In a factual sufficiency review, we view all of the evidence in a neutral light to determine whether the fact-finder's verdict of guilt was rationally justified. See Roberts v. State, 220 S.W.3d 521, 524 (Tex.Crim.App.), cert. denied, 552 U.S. 920 (2007); see also Marshall v. State, 210 S.W.3d 618, 625 (Tex.Crim.App.2006), cert. denied, 552 U.S. 842 (2007). Unless the record clearly reveals a different result is appropriate, we must defer to the fact-finder's determination concerning what weight to give to contradictory testimony. Lancon v. State, 253 S.W.3d 699, 705 (Tex.Crim.App.2008).

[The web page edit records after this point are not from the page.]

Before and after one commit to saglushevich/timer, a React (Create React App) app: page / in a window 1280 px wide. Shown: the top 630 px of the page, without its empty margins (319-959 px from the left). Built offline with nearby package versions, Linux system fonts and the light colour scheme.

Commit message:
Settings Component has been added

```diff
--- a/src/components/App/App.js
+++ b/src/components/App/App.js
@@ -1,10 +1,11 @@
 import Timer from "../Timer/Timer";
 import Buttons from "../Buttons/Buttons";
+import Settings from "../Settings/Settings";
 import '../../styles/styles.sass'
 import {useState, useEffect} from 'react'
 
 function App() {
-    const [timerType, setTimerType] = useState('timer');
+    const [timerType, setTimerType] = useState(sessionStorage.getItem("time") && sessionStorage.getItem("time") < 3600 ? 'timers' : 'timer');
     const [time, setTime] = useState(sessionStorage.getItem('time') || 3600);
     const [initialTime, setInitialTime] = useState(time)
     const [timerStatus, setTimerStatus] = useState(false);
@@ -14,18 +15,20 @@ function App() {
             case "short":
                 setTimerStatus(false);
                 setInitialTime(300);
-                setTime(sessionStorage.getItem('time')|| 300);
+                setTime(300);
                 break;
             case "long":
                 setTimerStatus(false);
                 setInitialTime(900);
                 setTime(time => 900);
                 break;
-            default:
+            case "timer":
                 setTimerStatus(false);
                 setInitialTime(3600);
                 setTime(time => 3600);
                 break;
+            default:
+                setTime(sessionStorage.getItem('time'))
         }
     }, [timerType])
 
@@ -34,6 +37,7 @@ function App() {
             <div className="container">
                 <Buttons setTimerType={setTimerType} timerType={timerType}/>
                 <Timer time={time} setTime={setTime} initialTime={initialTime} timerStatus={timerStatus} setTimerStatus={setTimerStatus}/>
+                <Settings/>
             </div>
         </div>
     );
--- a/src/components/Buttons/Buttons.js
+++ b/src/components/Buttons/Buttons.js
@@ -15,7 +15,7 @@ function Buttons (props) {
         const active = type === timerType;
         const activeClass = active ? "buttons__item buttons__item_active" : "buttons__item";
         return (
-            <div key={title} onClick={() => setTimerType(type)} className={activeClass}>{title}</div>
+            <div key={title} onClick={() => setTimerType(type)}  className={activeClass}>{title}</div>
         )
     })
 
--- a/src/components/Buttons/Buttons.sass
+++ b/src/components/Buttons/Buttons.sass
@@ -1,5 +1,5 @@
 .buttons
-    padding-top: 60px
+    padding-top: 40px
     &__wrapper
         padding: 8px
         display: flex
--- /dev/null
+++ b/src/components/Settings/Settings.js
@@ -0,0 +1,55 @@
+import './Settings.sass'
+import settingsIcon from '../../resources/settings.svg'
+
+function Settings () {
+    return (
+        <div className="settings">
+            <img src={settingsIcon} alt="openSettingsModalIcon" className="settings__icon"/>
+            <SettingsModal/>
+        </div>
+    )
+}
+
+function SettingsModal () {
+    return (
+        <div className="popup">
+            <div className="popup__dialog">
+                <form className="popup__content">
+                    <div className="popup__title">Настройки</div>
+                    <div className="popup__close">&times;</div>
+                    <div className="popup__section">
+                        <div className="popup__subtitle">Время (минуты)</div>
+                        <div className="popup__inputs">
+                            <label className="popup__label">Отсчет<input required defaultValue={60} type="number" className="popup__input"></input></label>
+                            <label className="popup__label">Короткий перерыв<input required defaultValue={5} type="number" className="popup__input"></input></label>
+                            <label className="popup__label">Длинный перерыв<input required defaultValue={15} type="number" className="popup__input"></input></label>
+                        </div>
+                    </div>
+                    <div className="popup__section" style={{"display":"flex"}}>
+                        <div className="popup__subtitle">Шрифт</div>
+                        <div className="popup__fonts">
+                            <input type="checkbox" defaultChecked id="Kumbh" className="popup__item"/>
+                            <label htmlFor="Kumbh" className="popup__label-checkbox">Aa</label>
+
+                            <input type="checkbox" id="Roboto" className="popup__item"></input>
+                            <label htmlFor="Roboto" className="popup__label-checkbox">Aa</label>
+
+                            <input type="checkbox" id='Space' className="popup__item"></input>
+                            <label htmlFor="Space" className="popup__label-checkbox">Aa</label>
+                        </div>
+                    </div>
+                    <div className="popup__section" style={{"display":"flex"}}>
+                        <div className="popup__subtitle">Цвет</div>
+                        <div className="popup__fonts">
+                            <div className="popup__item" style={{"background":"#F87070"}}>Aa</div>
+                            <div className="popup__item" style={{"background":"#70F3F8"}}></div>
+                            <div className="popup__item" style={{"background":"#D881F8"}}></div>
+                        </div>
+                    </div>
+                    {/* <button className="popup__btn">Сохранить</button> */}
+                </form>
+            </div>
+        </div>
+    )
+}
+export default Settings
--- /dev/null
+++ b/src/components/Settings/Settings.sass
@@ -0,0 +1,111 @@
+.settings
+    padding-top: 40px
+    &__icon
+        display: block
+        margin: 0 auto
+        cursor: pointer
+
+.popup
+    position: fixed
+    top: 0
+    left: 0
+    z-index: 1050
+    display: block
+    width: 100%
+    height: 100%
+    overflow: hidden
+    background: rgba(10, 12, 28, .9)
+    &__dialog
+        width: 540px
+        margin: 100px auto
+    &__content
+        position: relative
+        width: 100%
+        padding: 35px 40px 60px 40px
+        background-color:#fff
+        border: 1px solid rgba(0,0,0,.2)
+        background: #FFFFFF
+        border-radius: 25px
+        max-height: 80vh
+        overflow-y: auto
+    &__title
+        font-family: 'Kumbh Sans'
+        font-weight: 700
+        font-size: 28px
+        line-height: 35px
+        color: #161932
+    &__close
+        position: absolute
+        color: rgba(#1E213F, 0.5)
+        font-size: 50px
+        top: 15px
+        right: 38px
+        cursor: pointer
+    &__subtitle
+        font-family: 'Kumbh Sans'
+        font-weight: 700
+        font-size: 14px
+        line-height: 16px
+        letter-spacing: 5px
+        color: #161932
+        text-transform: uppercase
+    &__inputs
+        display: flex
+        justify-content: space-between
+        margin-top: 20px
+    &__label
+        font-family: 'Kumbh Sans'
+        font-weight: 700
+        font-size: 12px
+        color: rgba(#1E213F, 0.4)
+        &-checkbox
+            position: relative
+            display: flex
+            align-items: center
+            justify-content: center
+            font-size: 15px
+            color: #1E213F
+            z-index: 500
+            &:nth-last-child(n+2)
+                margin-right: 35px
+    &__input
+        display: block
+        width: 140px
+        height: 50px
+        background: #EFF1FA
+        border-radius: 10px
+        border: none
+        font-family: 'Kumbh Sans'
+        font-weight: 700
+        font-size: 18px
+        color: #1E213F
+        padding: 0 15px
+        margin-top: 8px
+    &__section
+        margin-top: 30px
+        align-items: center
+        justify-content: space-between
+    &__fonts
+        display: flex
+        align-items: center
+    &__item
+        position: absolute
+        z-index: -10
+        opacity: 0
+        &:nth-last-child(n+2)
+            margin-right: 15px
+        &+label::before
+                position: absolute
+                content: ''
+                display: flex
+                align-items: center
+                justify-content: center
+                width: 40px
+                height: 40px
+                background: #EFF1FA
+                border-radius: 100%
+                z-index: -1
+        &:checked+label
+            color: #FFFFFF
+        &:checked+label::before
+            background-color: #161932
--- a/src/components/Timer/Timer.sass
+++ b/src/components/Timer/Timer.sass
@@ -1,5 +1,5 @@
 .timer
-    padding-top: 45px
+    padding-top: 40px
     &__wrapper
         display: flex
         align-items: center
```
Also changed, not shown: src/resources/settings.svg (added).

A deadly weapon is anything manifestly designed, made, or adapted for the purpose of inflicting death or serious bodily injury, or anything that in the manner of its use or intended use is capable of causing death or serious bodily injury. See McCain v. State, 22 S.W.3d 497, 502-03 (Tex.Crim.App.2000). A deadly weapon finding may be made, if otherwise supported by the evidence, regardless of whether any injury was inflicted. See Villarreal v. State, 255 S.W.3d 205, 209 (Tex.App.-Waco, 2008, no pet.).
Here, the evidence shows appellant had a knife when he struggled with Allen. Appellant testified he never opened the blade of the knife and never threatened Allen with the knife. Allen, however, told the jury appellant pulled out the knife with the blade open and swung the knife toward his stomach. Wade told the jury he saw appellant pull out the knife with the blade open.
The jury was able to see the knife and take note of its physical characteristics. See Robertson v. State, 163 S.W.3d 730, 734 (Tex.Crim.App.2005) (when knife introduced into evidence, the fact-finder has the opportunity to examine it and ascertain for itself whether the weapon had physical characteristics that revealed its deadly nature). Moreover, the jury was free to accept or reject any or all of a witness's testimony and to draw reasonable inferences from the testimony. See Tex.Code Crim. Proc. Ann. art. 38.04 (Vernon 1979); Rollerson, 227 S.W.3d at 724 (the trier of fact draws reasonable inferences in a manner that supports the verdict).
Viewed under the proper standards, we conclude the evidence is legally and factually sufficient to support the jury's deadly weapon finding and the conviction. We resolve appellant's two issues against him. We affirm the trial court's judgment.
JOSEPH B. MORRIS JUSTICE